Though DLF saw a surge of 19% in bookings during July-September period compared with April-June, lower sales dented the consolidated net profit of the company, which declined by a steep 63% to R139 crore on year-on-year basis.
Meanwhile, debt of companies like Unitech and Mumbai-based Housing Development & Infrastructure (HDIL) has remained flat sequentially, at R5,565 crore and R3,801.5 crore, respectively, in September.
According to Sandipan Pal, an analyst with Motilal Oswal, Unitech has some respite as it has managed to refinance its debt and is expected to repay R700-800 crore by end of 2012-2013 fiscal.
HDIL, too, had said in the last quarter it is on track to reduce its debt and wants to bring it down to R3,000 crore in a year. The company, in an analysts’ presentation, said the consolidated net debt in the second quarter includes R225 crore of self liquidating debt, excluding which the net debt stood at R3,576.05 crore.
Meanwhile, Sobha Developers and Prestige Estates, both Bangalore based, have continued, executed and delivered more projects, which analysts feel will help them maintain their debt levels. Sobha Developers bought some land parcels for future projects and, hence, saw an increase in its debt levels.

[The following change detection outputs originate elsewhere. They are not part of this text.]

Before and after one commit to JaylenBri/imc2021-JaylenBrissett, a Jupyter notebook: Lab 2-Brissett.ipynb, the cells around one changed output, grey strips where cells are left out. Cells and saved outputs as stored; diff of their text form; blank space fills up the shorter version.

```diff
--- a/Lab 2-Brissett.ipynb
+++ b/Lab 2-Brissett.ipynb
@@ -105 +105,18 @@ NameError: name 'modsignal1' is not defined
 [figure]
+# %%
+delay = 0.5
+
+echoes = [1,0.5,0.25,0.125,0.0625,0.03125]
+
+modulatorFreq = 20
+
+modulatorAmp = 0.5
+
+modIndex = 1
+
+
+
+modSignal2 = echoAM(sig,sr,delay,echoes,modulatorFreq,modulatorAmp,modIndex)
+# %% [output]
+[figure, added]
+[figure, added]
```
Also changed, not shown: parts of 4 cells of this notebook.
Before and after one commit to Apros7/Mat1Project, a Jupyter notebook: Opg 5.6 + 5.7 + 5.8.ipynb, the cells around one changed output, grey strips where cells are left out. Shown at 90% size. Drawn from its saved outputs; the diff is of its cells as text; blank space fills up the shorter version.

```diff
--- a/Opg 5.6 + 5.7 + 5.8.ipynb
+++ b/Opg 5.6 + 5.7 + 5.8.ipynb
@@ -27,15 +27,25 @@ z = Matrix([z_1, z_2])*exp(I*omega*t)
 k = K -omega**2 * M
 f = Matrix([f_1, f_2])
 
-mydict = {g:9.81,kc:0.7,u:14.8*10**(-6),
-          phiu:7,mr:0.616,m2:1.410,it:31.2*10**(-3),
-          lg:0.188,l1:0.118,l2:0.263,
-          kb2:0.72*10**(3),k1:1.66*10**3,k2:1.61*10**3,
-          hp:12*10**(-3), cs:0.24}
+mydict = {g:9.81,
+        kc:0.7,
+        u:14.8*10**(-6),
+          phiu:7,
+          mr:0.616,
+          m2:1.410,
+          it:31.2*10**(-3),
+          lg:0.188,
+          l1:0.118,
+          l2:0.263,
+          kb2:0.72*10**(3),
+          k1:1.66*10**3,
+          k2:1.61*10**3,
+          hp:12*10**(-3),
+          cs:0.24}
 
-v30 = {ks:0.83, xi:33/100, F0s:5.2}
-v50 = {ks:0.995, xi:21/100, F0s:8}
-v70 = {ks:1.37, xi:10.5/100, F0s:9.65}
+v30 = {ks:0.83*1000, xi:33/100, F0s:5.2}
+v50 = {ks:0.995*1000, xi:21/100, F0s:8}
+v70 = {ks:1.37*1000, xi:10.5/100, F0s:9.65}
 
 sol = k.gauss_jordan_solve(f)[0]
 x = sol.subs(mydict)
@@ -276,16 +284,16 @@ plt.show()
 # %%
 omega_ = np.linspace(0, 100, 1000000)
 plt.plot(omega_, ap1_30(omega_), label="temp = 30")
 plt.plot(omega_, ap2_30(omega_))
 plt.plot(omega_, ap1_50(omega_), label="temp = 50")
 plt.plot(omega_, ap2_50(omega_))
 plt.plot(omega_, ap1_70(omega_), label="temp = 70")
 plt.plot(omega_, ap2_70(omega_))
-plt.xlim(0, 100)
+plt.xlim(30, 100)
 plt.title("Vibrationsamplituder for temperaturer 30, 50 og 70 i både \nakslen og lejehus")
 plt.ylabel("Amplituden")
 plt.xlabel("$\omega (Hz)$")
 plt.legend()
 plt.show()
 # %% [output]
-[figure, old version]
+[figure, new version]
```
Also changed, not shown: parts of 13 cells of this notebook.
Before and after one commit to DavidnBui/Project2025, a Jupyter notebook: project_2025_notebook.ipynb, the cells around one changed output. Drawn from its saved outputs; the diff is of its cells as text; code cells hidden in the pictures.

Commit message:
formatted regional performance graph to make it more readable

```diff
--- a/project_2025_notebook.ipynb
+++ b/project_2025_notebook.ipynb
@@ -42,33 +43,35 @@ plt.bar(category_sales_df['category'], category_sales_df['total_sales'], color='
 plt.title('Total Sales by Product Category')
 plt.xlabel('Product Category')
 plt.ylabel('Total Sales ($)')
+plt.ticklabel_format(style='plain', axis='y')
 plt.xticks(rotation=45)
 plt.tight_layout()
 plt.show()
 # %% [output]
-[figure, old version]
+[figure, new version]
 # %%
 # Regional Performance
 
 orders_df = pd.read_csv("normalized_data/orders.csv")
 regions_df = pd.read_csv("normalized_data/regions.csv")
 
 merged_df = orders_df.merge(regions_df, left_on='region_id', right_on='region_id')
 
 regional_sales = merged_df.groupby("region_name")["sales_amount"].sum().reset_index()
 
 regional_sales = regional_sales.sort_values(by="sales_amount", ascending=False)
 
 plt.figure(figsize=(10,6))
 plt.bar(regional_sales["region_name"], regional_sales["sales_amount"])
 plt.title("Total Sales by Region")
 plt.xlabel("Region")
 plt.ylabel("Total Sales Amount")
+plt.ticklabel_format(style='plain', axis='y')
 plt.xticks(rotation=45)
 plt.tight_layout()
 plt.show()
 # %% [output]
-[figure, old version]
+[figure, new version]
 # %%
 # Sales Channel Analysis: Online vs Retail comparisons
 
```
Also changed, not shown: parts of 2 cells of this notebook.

Bank of America Merrill Lynch said Prestige’s debt remains stable due to robust development in business, but